In football, the NFL’s New England Patriots were caught videotaping signals and stealing plays from opponents. Fans from the 70s and 80s can remember the Oakland Raiders and their use of stickum. At one time in my youth, I used to think Oakland’s team colors were black, silver with yellow socks. The stickum was a yellow sticky substance that receivers and defensive backs would wear. They’d put it on their hands to make it easier to catch balls. I guess at the time it really wasn’t cheating because the substance wasn’t banned until later, but surely it broken the spirit of the rules before the ban.
Preventing cheating and making sure rules are followed are the main purpose of having officials, umpires and referees on the playing courts and fields. These men and women are tasked to prevent cheating, catch cheating and penalize cheating. A linebacker who jumps off sides would continue cheating to get an early start if not for that yellow flag. The 7-foot center would continue blocking every shot if no official was there to call goaltending. The guard would take three steps and palm the basketball every time if the officials refused...OK...those guards get away with cheating all the time, but generally speaking - sports do make a concentrated effort to follow the rules of their given sport.
Ironically, perhaps the game with the best sportsmanship is the game where there are no striped shirts on the field of play and no whistles to be blown, cards to be issued or flags to be thrown. Golf is known as the gentleman’s game, and probably for good reason.
In 2010, a player on the PGA tour named Brian Davis was so close to winning his first tournament on the tour. In a playoff with Jim Furyk, Davis hit a shot that landed in some brush. As he lifted his club backward to send the ball toward the green, he noticed the slightest twitch, indicating he had hit something on his backswing. The rules dictate that such contact requires a two-shot penalty. No one noticed the infraction, and Davis wasn’t sure of it himself, but he felt it and informed PGA officials. They looked at the replay, and sure enough, his club made the slightest contact with a weed. The penalty cost him the tournament, but won him much respect.
Other golfers have sided with integrity over victory. One golfer trying to qualify for the tour had seemingly done so, but when he learned that the ball he had been using was not PGA approved, he turned the infraction in himself. Other golfers have admitted scoring card errors, misplaced balls and other infractions that likely would have gone unnoticed. There’s just something about the gentleman’s code in that game that leads players to value the game above their own success.
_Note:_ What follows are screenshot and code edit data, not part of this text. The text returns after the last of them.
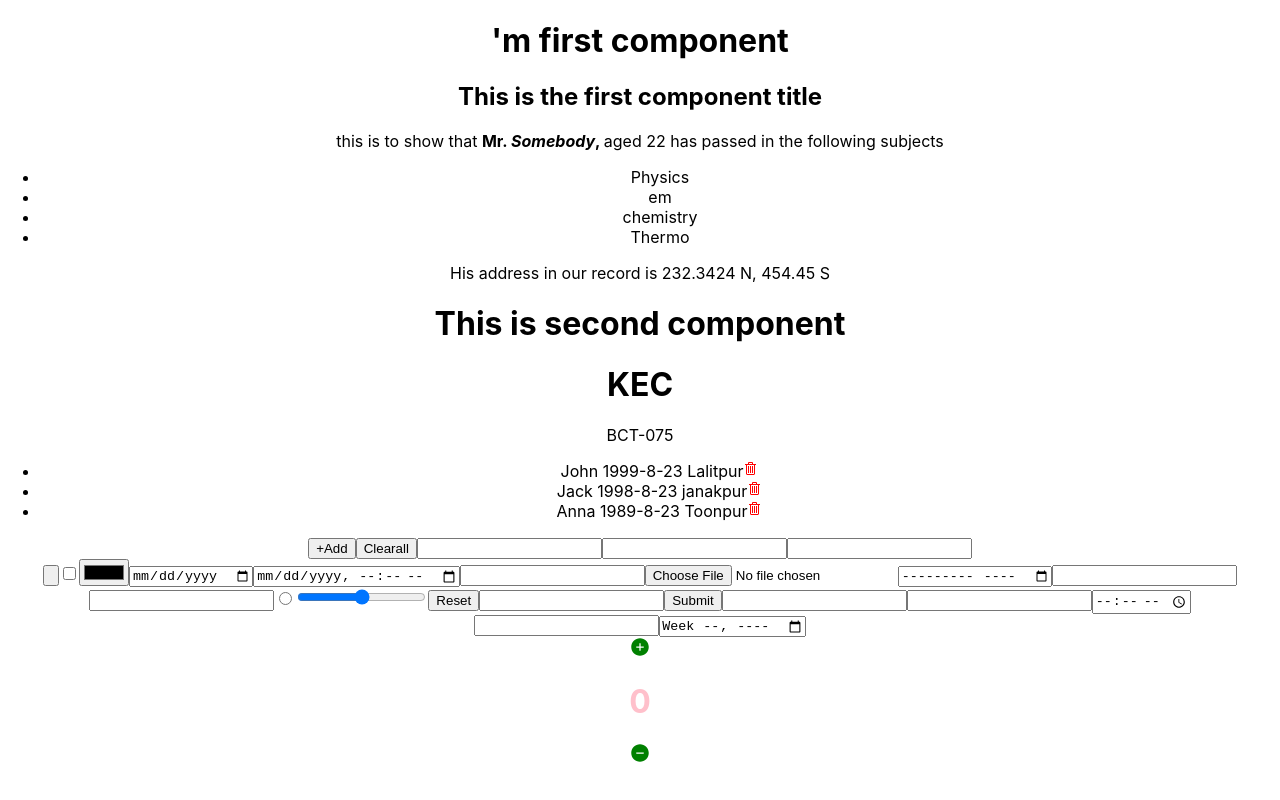
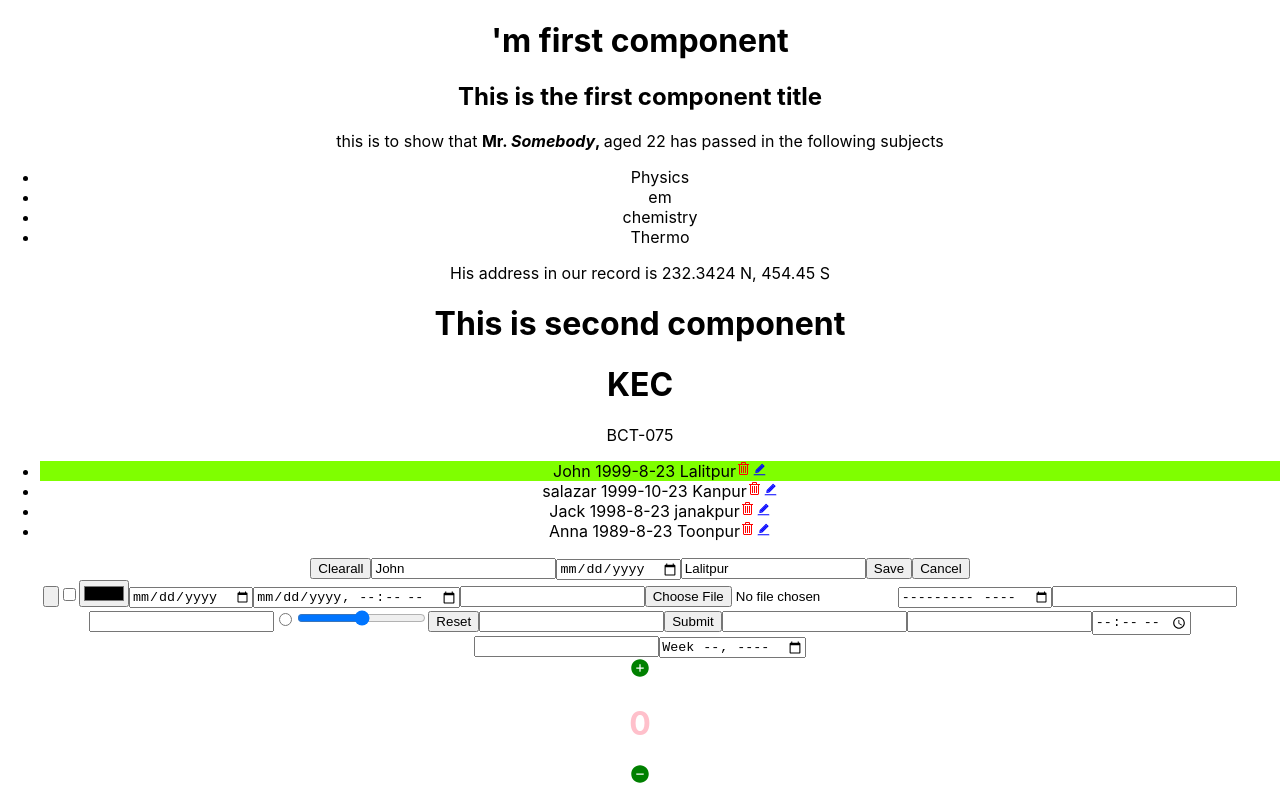
Before and after one commit to n-pravab/begineers-react-external, a React (Create React App) app: page / in a window 1280 px wide. Both pictures are taken after a click on the icon 762 px from the left and 489 px from the top of the page. Built offline with nearby package versions, Linux system fonts and the light colour scheme.

Commit message:
added save,cancel and changes for editing

```diff
--- a/src/components/StudentsRegister.js
+++ b/src/components/StudentsRegister.js
@@ -1,11 +1,14 @@
 import React, { useState, useRef } from "react";
 import { VscTrash } from "react-icons/vsc";
+import { AiTwotoneEdit } from "react-icons/ai";
 
 const Register = ({ batch, faculty, college, students }) => {
   const [entries, setEntries] = useState(students);
   const [name, setName] = useState("");
   const [dob, setDob] = useState("");
   const [address, setAddress] = useState("");
+  const [selectedEntry, setSelectedEntry] = useState(null);
+  const [editMode, setEditMode] = useState(false);
 
   const nameRef = useRef(null);
   const dobRef = useRef(null);
@@ -43,6 +46,7 @@ const Register = ({ batch, faculty, college, students }) => {
     }
   };
   const handleAddEntry = () => {
+    if (!editMode) {
       setEntries([
         ...entries,
         {
@@ -52,6 +56,15 @@ const Register = ({ batch, faculty, college, students }) => {
           id: entries.length + 1,
         },
       ]);
+    } else {
+      setEntries(
+        entries.map((en) =>
+          en.id === selectedEntry.id ? { ...en, name, dob, address } : en
+        )
+      );
+      setEditMode(false);
+      setSelectedEntry(null);
+    }
     setName("");
     setDob("");
     setAddress("");
@@ -59,6 +72,21 @@ const Register = ({ batch, faculty, college, students }) => {
   };
   const handleRemoveEntry = (id) => {
     setEntries(entries.filter((entry) => entry.id !== id));
+  };
+  const handleEditEntry = (entry) => {
+    setEditMode(true);
+    setSelectedEntry(entry);
+    setName(entry.name);
+    setDob(entry.dob);
+    setAddress(entry.address);
+  };
+  const handleCancelEdit = () => {
+    setEditMode(false);
+    setSelectedEntry(null);
+    setName("");
+    setDob("");
+    setAddress("");
+    nameRef.current.focus();
   };
   return (
     <div>
@@ -68,7 +96,10 @@ const Register = ({ batch, faculty, college, students }) => {
       </p>
       <ul>
         {entries.map((s) => (
-          <li key={s.id}>
+          <li
+            key={s.id}
+            className={selectedEntry?.id === s.id ? "selected-entry" : ""}
+          >
             <span>{s.name} </span>
             <span>{s.dob} </span>
             <span>{s.address}</span>
@@ -78,29 +109,39 @@ const Register = ({ batch, faculty, college, students }) => {
                 handleRemoveEntry(s.id);
               }}
             />
+            <AiTwotoneEdit
+              color="blue"
+              size={15}
+              onClick={() => handleEditEntry(s)}
+            />
           </li>
         ))}
       </ul>
-      <button onClick={handleAddEntry}>+Add</button>
       <button onClick={() => setEntries([])}>Clearall</button>
       <input
+        placeholder="Enter name"
         ref={nameRef}
         onKeyUp={handlePressEnterAtName}
         onChange={(e) => setName(e.target.value)}
         value={name}
       />
       <input
+        placeholder="date of birth"
+        type="date"
         ref={dobRef}
         onKeyUp={handlePressEnterAtDob}
         onChange={(e) => setDob(e.target.value)}
         value={dob}
       />
       <input
+        placeholder="address"
         ref={addressRef}
         onKeyUp={handlePressEnterAtAddress}
         onChange={(e) => setAddress(e.target.value)}
         value={address}
       />
+      <button onClick={handleAddEntry}>{editMode ? "Save" : `+Add`}</button>
+      {editMode ? <button onClick={handleCancelEdit}>Cancel</button> : null}
 
       <form>
         <input
```
Lines whose indentation alone changed are shown as unchanged.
In our culture, some cheaters are despised, but let’s admit it, some cheaters we just chuckle at and insist it’s part of their character. In a perfect world, we would celebrate those who are honest, rule-abiding competitors over those who look for shortcuts, loopholes and slights-of-hand. We don’t live in a perfect world.
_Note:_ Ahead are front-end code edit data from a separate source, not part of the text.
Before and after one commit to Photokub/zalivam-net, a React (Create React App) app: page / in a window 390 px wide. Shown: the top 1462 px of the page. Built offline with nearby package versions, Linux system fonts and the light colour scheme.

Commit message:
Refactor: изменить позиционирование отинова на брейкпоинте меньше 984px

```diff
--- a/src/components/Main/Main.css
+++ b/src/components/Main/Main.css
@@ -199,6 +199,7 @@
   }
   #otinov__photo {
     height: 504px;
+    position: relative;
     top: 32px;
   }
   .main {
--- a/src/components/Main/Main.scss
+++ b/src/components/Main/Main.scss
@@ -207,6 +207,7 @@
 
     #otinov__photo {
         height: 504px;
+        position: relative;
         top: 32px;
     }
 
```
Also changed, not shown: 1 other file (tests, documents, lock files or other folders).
I thought about this weekend when I encountered a man with integrity. I’m not sure if he’s a sports fan or was ever a sportsman, but he certainly played by the rules of right and wrong on Saturday. In a moment of distraction, I had placed my wallet on top of my vehicle while pumping gas and forgot to retrieve it before driving off. I made it a few blocks from the station before it fell off and landed in the middle of the road. This gentleman didn’t see it fall, but noticed what he thought was a wallet in the street, and made the effort to stop and pick it up and to contact me. This man saved me a lot of headaches, worry and aggravation by his prompt return of my wallet. How good to know that in Spencer County, we’ve got some folks playing by the rules and doing things the right way. Thanks Mr. Redmon!